- **TASK DETAILS**
Find each line below containing the word "html" and copy it.

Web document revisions
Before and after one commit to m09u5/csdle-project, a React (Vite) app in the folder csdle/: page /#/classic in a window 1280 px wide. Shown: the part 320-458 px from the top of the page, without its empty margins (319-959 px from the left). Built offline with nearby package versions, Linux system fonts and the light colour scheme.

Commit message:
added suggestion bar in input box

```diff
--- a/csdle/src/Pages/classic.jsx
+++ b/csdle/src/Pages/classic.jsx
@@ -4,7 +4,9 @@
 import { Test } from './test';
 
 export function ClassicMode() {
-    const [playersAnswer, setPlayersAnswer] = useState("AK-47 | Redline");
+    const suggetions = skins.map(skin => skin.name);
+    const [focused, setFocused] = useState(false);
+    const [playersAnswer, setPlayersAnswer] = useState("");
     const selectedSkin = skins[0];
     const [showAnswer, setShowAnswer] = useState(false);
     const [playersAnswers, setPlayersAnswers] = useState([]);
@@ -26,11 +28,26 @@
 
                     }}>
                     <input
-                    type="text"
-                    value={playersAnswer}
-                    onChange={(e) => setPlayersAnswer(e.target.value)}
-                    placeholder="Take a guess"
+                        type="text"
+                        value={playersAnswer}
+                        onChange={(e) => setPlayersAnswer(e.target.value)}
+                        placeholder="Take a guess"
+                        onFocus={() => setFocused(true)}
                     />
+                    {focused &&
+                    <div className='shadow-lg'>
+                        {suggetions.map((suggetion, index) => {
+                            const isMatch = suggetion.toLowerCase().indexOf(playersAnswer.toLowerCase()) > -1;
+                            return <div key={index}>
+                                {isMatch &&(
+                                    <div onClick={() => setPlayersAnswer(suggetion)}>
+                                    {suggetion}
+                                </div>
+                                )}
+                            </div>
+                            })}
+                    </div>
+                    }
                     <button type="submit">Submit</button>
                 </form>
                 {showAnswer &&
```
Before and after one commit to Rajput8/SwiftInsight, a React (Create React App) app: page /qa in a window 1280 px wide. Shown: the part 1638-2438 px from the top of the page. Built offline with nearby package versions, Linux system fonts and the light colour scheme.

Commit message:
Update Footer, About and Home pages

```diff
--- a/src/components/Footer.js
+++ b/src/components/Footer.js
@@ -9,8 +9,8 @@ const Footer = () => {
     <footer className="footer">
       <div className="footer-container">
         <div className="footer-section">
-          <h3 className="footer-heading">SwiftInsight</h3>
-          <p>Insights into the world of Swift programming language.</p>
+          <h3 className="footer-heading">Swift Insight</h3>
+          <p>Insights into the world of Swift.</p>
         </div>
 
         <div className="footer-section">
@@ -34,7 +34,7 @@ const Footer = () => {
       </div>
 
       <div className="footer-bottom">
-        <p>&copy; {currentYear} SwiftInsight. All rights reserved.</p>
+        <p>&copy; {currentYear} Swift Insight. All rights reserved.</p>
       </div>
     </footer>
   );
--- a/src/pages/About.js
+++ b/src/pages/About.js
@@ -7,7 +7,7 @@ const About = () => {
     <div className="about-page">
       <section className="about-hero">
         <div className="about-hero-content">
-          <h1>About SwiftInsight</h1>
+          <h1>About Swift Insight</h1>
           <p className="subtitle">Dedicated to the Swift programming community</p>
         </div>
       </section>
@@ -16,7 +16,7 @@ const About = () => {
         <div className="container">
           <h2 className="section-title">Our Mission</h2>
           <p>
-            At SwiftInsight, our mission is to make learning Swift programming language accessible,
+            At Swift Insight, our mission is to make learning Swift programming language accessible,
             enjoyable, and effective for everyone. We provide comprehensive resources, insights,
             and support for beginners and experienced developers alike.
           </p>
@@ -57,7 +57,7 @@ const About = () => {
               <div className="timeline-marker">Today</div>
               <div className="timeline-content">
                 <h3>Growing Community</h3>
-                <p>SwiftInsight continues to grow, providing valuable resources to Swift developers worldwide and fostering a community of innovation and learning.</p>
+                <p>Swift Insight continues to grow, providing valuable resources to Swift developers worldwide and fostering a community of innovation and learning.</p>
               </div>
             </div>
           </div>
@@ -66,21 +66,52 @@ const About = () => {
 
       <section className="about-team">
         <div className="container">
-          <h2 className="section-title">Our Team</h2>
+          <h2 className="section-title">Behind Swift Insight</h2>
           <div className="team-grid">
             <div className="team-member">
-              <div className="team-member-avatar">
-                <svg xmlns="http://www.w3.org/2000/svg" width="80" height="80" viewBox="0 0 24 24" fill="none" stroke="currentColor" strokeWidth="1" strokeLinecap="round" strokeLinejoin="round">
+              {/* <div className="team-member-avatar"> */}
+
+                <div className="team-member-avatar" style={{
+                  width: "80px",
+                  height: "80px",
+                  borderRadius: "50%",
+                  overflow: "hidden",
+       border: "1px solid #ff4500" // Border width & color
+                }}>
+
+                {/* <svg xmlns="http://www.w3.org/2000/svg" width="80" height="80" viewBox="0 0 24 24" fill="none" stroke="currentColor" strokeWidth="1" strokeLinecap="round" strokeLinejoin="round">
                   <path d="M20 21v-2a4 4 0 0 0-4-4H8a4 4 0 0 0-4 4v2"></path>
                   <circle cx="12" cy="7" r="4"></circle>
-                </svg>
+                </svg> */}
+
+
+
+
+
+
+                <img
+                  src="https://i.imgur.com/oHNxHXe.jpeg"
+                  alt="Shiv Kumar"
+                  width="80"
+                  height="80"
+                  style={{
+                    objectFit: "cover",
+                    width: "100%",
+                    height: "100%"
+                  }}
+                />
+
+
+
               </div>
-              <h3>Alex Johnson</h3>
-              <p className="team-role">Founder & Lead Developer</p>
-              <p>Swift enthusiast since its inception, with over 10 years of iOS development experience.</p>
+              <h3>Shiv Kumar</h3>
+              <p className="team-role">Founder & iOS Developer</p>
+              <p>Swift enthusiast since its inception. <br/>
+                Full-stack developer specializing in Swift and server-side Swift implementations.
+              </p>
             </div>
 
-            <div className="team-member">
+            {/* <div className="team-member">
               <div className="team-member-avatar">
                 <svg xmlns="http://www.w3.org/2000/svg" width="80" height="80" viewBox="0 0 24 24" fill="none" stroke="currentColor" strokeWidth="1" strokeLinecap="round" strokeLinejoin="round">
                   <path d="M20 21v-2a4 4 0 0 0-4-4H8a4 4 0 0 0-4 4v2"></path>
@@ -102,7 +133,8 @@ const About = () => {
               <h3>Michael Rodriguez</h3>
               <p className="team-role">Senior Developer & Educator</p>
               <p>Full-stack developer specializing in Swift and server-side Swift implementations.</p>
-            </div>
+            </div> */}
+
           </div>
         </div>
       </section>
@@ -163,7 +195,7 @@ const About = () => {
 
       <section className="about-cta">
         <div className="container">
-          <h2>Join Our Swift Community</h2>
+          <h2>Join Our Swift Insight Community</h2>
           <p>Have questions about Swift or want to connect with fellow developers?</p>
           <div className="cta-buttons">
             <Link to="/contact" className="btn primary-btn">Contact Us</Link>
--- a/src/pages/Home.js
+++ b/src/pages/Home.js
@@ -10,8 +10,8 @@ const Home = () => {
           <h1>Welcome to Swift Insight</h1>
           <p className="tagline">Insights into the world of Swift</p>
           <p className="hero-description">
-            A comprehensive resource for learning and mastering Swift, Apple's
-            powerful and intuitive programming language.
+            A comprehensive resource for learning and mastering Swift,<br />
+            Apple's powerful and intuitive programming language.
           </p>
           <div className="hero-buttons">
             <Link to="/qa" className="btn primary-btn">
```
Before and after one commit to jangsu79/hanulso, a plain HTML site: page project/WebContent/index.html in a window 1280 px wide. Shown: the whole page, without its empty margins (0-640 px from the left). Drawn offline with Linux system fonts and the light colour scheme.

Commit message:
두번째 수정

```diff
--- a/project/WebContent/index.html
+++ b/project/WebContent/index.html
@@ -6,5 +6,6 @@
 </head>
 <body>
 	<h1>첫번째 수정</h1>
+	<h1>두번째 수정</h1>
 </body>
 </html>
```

- **FINISHED EXERCISE**
Before and after one commit to jangsu79/hanulso, a plain HTML site: page project/WebContent/index.html in a window 1280 px wide. Shown: the whole page, without its empty margins (0-640 px from the left). Drawn offline with Linux system fonts and the light colour scheme.
--- a/project/WebContent/index.html
+++ b/project/WebContent/index.html
 </html>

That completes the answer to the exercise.